“Write, therefore, what you have seen, what is now and what will take place later.”
Revelation 1:19 (NIV)
There are three great questions I always ask myself during times of confusion or decision:
Where am I at?
Where have I been?
Where am I going?
Those are the three questions I ask myself every time I finish a book on this chapter-a-day journey and need to decide where the trek should take me next. So, after finishing the book of Jude yesterday I went to the index of posts by book and realized that there’s only one book of the Great Story, written after Jesus’ death and resurrection that, isn’t currently in the index by book: Revelation. The last time I trekked through was in April of 2014. So, that’s where I’m going.
Known more formally as The Revelation of John, this is the last book in the Great Story. Both tradition and the text state that the visions described in the book were seen and experienced by John on the Isle of Patmos while he was exiled there (90-95 A.D). Revelation is well-known for its description of the end times, the climactic final battle between God and Satan, and its description of the eternal city of God.
To be honest, I have a love-hate relationship with Revelation. I love the mystery and the metaphor. It’s fascinating and I find important spiritual truths within. My hate is rooted in the rabbit hole that it becomes for people who fall in and become endlessly obsessed. Along my spiritual journey, my approach to Revelation eventually paralleled C.S. Lewis’ famous caution regarding the demonic. It’s a mistake to avoid or ignore it, but it’s also a mistake to take it too seriously. So, here we go.
In the opening chapter, John writes that he was worshiping on a Sunday and saw the glorified Christ. Jesus tells John to write “what you’ve seen, what is now, and what will take place later.” It’s Jesus’ riff on the three questions I always ask myself.
There are numerous schools of thought when it comes to interpreting Revelation. Some believe that Revelation points to historic events that have already taken place. Others believe that it’s primarily about what will take place in the future end times. A more modern movement of thought interprets the whole thing as political satire.
“Where have I been?”
Looking back at the life of Jesus and the ancient prophecies about Him, one thing becomes clear to me: Very smart people over a long period of time were completely wrong about how they interpreted the prophecies. So, from where I’m at, I tend to approach the prophetic with a huge dose of humility regarding what it might mean for “Where are we going?” in the future, and a heart that’s simply open to what in means for me “Where am I at?‘ in the context of today.

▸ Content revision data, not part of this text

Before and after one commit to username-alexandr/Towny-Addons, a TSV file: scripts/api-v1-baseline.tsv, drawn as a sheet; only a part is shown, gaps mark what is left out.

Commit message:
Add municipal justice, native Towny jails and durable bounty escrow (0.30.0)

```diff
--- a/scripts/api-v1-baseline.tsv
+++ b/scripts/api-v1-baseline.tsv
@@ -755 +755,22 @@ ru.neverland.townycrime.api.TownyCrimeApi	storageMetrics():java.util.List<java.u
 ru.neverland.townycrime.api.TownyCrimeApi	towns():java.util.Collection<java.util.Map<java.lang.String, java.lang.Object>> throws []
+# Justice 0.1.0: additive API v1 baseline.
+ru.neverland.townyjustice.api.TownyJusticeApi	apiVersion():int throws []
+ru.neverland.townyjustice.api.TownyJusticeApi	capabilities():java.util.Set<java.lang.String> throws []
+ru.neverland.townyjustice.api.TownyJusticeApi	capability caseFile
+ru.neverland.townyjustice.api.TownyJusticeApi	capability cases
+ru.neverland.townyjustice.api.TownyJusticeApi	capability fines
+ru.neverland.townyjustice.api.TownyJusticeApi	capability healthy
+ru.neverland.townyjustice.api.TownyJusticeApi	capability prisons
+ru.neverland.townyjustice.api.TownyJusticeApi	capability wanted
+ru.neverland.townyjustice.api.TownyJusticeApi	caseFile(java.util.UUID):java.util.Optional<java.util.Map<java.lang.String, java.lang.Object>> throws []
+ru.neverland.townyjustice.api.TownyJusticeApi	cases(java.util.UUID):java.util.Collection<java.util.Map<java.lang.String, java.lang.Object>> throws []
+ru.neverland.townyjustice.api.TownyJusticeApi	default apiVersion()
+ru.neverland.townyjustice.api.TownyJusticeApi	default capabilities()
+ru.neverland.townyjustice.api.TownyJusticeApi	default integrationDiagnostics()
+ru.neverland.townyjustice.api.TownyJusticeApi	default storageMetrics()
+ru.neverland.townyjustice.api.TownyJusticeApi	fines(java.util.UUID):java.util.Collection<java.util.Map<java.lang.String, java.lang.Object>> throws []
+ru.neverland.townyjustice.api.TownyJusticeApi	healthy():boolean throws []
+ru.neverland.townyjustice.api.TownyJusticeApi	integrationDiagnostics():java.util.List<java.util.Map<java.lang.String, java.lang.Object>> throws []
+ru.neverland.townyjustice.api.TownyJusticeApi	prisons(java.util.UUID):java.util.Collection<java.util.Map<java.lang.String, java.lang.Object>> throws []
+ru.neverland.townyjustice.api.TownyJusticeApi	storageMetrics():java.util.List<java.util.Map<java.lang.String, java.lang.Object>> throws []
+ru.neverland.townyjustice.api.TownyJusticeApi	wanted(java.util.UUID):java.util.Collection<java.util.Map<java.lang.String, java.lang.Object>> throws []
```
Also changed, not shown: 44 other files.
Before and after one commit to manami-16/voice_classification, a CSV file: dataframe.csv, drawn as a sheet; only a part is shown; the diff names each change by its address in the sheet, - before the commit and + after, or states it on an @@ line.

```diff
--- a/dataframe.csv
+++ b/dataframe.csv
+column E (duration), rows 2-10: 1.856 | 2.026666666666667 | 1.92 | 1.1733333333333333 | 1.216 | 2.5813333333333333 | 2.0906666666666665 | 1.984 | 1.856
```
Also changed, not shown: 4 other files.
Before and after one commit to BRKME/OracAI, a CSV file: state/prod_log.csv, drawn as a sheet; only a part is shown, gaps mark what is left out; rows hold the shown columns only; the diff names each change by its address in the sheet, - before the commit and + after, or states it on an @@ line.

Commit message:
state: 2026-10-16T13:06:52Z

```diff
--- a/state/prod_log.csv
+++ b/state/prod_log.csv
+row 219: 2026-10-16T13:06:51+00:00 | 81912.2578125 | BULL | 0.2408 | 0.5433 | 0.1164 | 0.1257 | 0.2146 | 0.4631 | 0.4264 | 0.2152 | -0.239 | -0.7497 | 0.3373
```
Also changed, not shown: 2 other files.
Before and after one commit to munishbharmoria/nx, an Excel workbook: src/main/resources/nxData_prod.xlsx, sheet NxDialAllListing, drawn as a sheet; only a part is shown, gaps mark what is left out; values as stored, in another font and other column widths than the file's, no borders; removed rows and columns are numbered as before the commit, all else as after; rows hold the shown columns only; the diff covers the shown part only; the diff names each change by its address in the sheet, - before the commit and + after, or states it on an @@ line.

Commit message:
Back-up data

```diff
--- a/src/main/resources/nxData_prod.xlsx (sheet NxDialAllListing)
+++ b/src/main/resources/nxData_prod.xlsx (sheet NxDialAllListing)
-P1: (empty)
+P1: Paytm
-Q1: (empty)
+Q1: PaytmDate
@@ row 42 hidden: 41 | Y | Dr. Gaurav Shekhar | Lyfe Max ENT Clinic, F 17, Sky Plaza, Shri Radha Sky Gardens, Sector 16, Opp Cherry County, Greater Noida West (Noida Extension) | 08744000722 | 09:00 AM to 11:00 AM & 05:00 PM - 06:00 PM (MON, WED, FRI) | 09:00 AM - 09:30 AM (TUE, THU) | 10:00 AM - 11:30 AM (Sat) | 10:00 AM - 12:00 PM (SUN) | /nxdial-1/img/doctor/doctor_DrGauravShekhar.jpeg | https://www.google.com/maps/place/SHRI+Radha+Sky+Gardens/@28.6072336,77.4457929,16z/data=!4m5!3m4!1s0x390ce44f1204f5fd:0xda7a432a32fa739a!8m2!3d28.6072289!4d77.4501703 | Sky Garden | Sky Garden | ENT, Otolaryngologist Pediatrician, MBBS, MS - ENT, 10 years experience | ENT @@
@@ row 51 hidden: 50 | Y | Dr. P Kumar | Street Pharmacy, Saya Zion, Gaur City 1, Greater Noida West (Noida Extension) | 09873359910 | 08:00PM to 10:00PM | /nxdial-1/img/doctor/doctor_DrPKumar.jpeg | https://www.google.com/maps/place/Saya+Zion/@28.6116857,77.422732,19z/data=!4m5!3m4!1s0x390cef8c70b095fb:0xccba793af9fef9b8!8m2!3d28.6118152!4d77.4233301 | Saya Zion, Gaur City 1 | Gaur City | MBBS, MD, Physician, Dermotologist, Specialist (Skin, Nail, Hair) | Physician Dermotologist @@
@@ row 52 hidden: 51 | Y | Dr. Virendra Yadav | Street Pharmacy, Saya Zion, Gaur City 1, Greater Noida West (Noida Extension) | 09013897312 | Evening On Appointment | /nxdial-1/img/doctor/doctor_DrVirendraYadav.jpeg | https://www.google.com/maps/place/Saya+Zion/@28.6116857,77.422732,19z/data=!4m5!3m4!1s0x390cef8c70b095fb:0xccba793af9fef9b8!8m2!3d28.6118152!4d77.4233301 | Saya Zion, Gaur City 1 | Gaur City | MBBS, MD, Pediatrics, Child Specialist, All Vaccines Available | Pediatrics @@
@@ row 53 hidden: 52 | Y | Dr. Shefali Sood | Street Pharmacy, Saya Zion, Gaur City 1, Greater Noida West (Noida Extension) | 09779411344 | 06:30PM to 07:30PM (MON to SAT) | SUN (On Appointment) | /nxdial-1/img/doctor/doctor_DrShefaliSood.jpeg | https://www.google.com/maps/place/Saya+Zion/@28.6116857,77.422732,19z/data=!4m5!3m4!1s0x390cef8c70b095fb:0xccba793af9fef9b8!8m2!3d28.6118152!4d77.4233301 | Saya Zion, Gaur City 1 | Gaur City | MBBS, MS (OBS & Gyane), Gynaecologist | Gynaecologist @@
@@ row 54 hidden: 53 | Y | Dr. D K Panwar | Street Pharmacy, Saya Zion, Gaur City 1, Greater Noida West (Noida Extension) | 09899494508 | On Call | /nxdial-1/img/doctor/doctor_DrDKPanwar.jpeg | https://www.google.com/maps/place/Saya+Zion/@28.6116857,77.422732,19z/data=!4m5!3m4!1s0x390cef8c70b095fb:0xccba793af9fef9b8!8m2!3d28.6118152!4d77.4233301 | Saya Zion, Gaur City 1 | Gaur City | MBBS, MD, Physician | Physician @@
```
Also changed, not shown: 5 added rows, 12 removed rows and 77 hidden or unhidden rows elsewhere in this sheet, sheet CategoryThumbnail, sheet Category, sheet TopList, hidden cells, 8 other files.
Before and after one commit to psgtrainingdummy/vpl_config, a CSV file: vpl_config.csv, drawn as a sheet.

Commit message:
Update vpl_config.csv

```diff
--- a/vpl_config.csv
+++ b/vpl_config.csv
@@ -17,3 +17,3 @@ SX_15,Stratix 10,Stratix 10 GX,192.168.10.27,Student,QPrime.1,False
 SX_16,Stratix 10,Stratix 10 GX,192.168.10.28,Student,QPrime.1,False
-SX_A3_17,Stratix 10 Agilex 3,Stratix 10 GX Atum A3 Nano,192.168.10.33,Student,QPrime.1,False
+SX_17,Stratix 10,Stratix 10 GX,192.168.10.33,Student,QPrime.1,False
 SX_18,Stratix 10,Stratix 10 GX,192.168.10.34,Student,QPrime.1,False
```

So, in the quiet this morning, I embark on this chapter-a-day trek through Revelation with humility and an open heart. I think I’ll take Jesus up on reading and meditating on John’s visions with the three questions in mind. I’m also determined not to fall down the rabbit hole.
Here we go!
If you know anyone who might be encouraged by today’s post, please share.